Records drawn from a dataset:

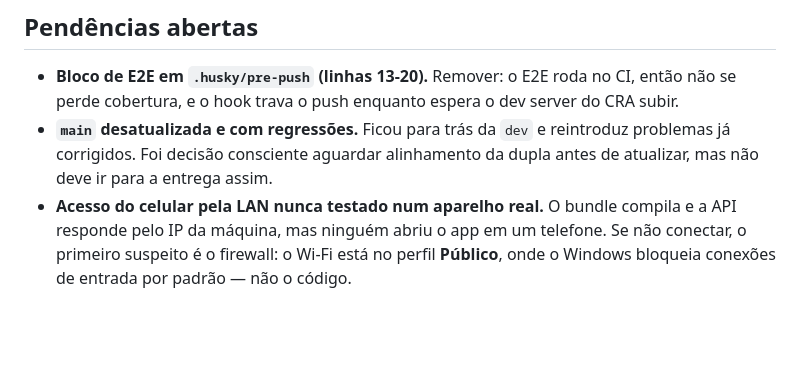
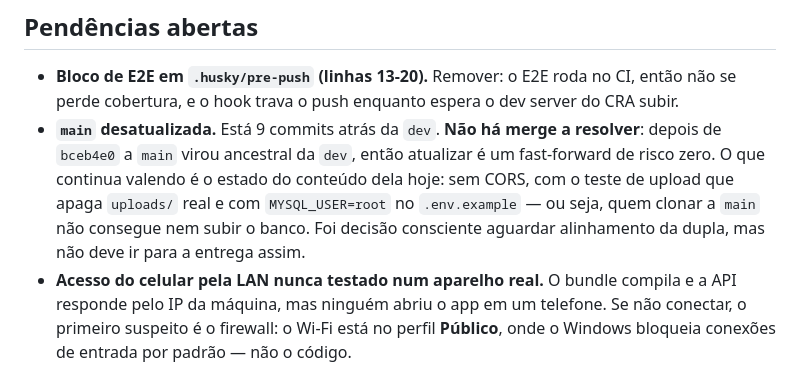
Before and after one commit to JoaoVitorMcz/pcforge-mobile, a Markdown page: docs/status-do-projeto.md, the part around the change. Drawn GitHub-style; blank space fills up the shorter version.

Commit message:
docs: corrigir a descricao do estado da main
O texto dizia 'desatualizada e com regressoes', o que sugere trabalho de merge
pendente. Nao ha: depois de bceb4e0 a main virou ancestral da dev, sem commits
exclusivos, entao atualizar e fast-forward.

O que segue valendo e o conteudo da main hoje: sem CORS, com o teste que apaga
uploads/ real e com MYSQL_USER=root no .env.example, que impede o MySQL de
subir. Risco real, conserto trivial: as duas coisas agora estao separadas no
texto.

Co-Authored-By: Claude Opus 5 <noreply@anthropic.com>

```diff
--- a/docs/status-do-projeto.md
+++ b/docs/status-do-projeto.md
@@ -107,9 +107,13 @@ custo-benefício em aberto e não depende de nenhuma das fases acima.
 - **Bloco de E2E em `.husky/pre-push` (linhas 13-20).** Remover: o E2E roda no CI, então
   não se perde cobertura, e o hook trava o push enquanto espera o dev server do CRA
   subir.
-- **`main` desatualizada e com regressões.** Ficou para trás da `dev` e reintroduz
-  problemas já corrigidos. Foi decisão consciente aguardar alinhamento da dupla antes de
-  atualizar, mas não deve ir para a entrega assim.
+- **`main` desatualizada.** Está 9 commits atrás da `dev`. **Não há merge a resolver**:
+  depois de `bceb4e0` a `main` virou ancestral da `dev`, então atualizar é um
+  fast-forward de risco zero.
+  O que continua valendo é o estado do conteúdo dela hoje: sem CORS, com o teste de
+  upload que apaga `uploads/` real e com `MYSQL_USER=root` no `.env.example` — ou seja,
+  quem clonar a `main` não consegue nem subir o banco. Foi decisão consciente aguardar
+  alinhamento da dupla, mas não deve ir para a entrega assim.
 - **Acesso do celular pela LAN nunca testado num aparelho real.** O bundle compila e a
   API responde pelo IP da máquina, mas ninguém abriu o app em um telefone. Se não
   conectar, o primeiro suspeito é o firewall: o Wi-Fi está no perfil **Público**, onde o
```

WORK TO BE COMPLETED: Copy all lines from the entries that contain the word "uploads".

TASK OUTPUT:
uploads/ real e com MYSQL_USER=root no .env.example, que impede o MySQL de
+  upload que apaga `uploads/` real e com `MYSQL_USER=root` no `.env.example` — ou seja,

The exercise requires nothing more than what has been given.